It would be premature to say that a US attack on North Korea, of a sort advocated by General McMaster and others, is just around the corner. While the Defense Department has moved a wide range of offensive weapons, including B-1 and B-52 bombers (in addition to the B-2s), within easy striking range of the North, we do not yet see the full mobilization of forces and the evacuation of US dependents from South Korea that would signal an imminent outbreak of hostilities. Nevertheless, the fact that things have moved as far as they have—including the rushed enhancement of the “father of all bombs” for possible employment against the North—should have us all highly concerned.

With the Winter Olympics just about to begin, and South Korean President Moon Jae-in desperately striving to arrange peace talks with the North, this is the moment to speak out for de-escalation of the Korean crisis and the commencement of serious talks involving all key parties, including the United States, leading to a reduction in threatening arsenals and behaviors on all sides.

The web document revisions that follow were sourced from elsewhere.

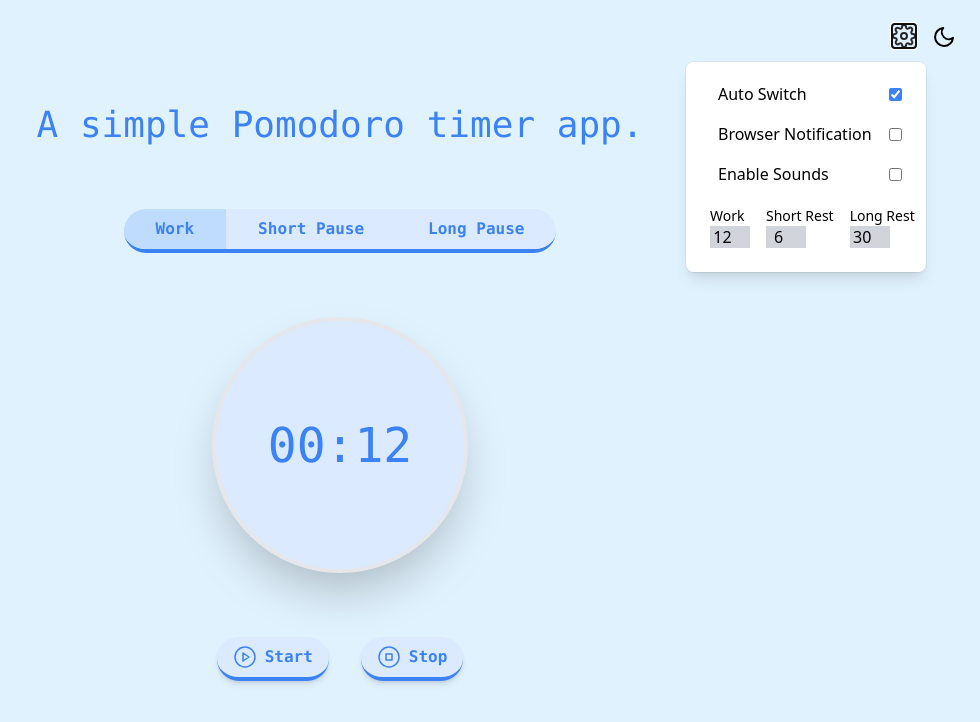
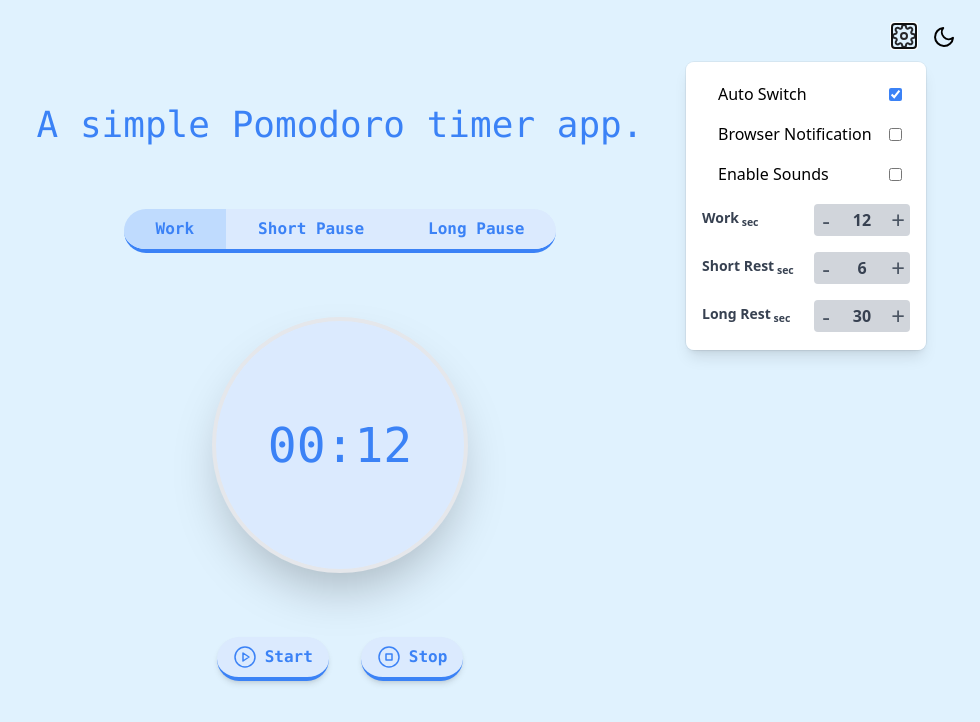
Before and after one commit to powahftw/pomo, a Next.js app: page / in a window 1280 px wide. Both pictures are taken after a click on the button 1204 px from the left and 36 px from the top of the page. Shown: the top 722 px of the page, without its empty margins (300-1280 px from the left). Built offline with nearby package versions, Linux system fonts and the light colour scheme.

Commit message:
Added custom number picker

```diff
--- /dev/null
+++ b/components/CounterInput/CounterInput.module.css
@@ -0,0 +1,5 @@
+.numberPicker input[type='number']::-webkit-inner-spin-button,
+.numberPicker input[type='number']::-webkit-outer-spin-button {
+  -webkit-appearance: none;
+  margin: 0;
+}
--- /dev/null
+++ b/components/CounterInput/CounterInput.tsx
@@ -0,0 +1,57 @@
+import React from 'react';
+import css from './CounterInput.module.css';
+
+export default function CounterInput({
+  label,
+  value = 2,
+  minValue = 1,
+  maxValue = 60 * 60,
+  onValChange,
+}) {
+  const PlusMinusButton = ({ text, action }) => {
+    const roundedCorner = text === '-' ? 'rounded-l' : 'rounded-r';
+
+    return (
+      <button
+        onClick={() => action()}
+        className={`bg-gray-300 text-gray-600  hover:bg-gray-400  focus:bg-gray-400 h-full w-12 cursor-pointer outline-none ${roundedCorner}`}
+      >
+        <span className="text-2xl">{text}</span>
+      </button>
+    );
+  };
+
+  const clampValue = (n: number) => Math.min(Math.max(n, minValue), maxValue);
+  return (
+    <div
+      className={`${css.numberPicker} h-6 w-26 flex flex-row items-center justify-between`}
+    >
+      <label
+        htmlFor="inputVal"
+        className="w-full text-gray-700 text-sm font-semibold"
+      >
+        {label}
+        <sub> sec</sub>
+      </label>
+      <div className="flex flex-row h-8 w-32 relative mt-1">
+        <PlusMinusButton
+          text={'-'}
+          action={() => onValChange(clampValue(value - 1))}
+        />
+        <input
+          type="number"
+          className="outline-none focus:outline-none text-center w-full bg-gray-300 font-semibold text-gray-700"
+          name="inputVal"
+          onChange={(e) => onValChange(clampValue(parseInt(e.target.value)))}
+          value={value}
+          min={minValue}
+          max={maxValue}
+        />
+        <PlusMinusButton
+          text={'+'}
+          action={() => onValChange(clampValue(value + 1))}
+        />
+      </div>
+    </div>
+  );
+}
--- /dev/null
+++ b/components/CounterInput/index.tsx
@@ -0,0 +1 @@
+export { default } from './CounterInput';
--- a/components/SettingsPicker/SettingsPicker.tsx
+++ b/components/SettingsPicker/SettingsPicker.tsx
@@ -4,6 +4,7 @@ import { Popover, Transition } from '@headlessui/react';
 import { usePreference } from '../../providers/preference-context';
 import { ActionType, PreferenceKeys } from '../../store/preference';
 import { keysOf } from '../../utils/object_utils';
+import CounterInput from '../CounterInput';
 
 export default function SettingsPicker() {
   const {
@@ -101,26 +102,19 @@ export default function SettingsPicker() {
                     checked={settingsPickerPreferences[value] ?? false}
                   />
                 </div>
+              ))}{' '}
+              {keysOf(timerPreference).map((key) => (
+                <div
+                  key={key}
+                  className="select-none py-2 rounded-lg hover:bg-gray-100 focus:outline-none"
+                >
+                  <CounterInput
+                    label={timerIdsToLabel.get(key)}
+                    value={timerPreference[key]}
+                    onValChange={(val) => handleTimerUpdate(key, val)}
+                  />
+                </div>
               ))}
-              <div className="flex gap-4 items-end select-none flex-row grow basis-0 justify-between p-2 rounded-lg hover:bg-gray-100 focus:outline-none">
-                {keysOf(timerPreference).map((key) => (
-                  <div key={key}>
-                    <span className="text-sm whitespace-nowrap">
-                      {timerIdsToLabel.get(key)}
-                    </span>
-                    <input
-                      className="appearance-none w-10 m-0 text-center bg-gray-300"
-                      type="number"
-                      onChange={(e) =>
-                        handleTimerUpdate(key, parseInt(e.target.value))
-                      }
-                      value={timerPreference[key]}
-                      min={0}
-                      max={60 * 60}
-                    />
-                  </div>
-                ))}
-              </div>
             </div>
           </div>
         </Popover.Panel>
```
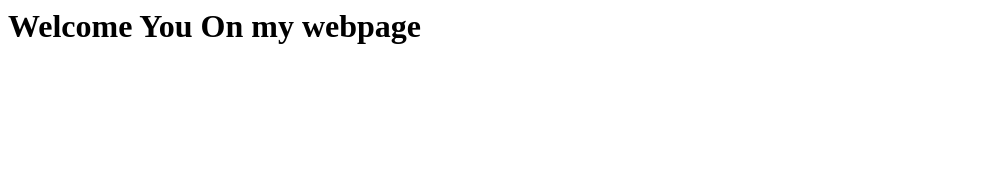
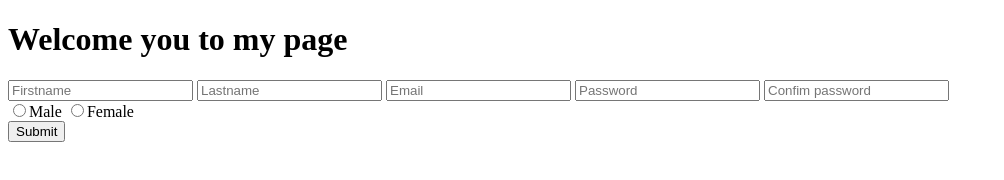
Before and after one commit to Rahul-aggarwal-2501/IEEE-Audition-Round, a plain HTML site: page index.html in a window 1280 px wide. Shown: the whole page, without its empty margins (0-1004 px from the left). Drawn offline with Linux system fonts and the light colour scheme.

Commit message:
Webpage
Rahul Aggarwal

```diff
--- a/index.html
+++ b/index.html
@@ -1 +1,25 @@
-<h1>Welcome You On my webpage <h1/>
+<!DOCTYPE html>
+<html>
+    <head>
+        <title>Welcome You to my Page</title>
+        <link rel="stylesheet" type="text/css" href="style.css">
+    </head>
+    <body>
+        <h1>Welcome you to my page</h1>
+        <form>
+            <input type="text" placeholder="Firstname">
+            <input type="text" placeholder="Lastname">
+            <input type="email" placeholder="Email">
+            <input type="password" placeholder="Password">
+            <input type="password" placeholder="Confim password">
+
+            <div>
+                <input type="radio" id="male" name="gender"><label for="male">Male</label>
+                <input type="radio" id="female" name="gender"><label for="female">Female</label>
+            </div>
+
+            <input type="submit" name="Submit">
+
+        </form>
+    </body>
+</html>
```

Readers should also voice support for two bills currently before Congress, HR 4837, the “No Unconstitutional Strike against North Korea Act,” and its Senate version, S. 2016; both prohibit the president from launching a first strike against North Korea or otherwise engaging US armed forces in hostilities with the North without a declaration of war or explicit statutory authorization by Congress.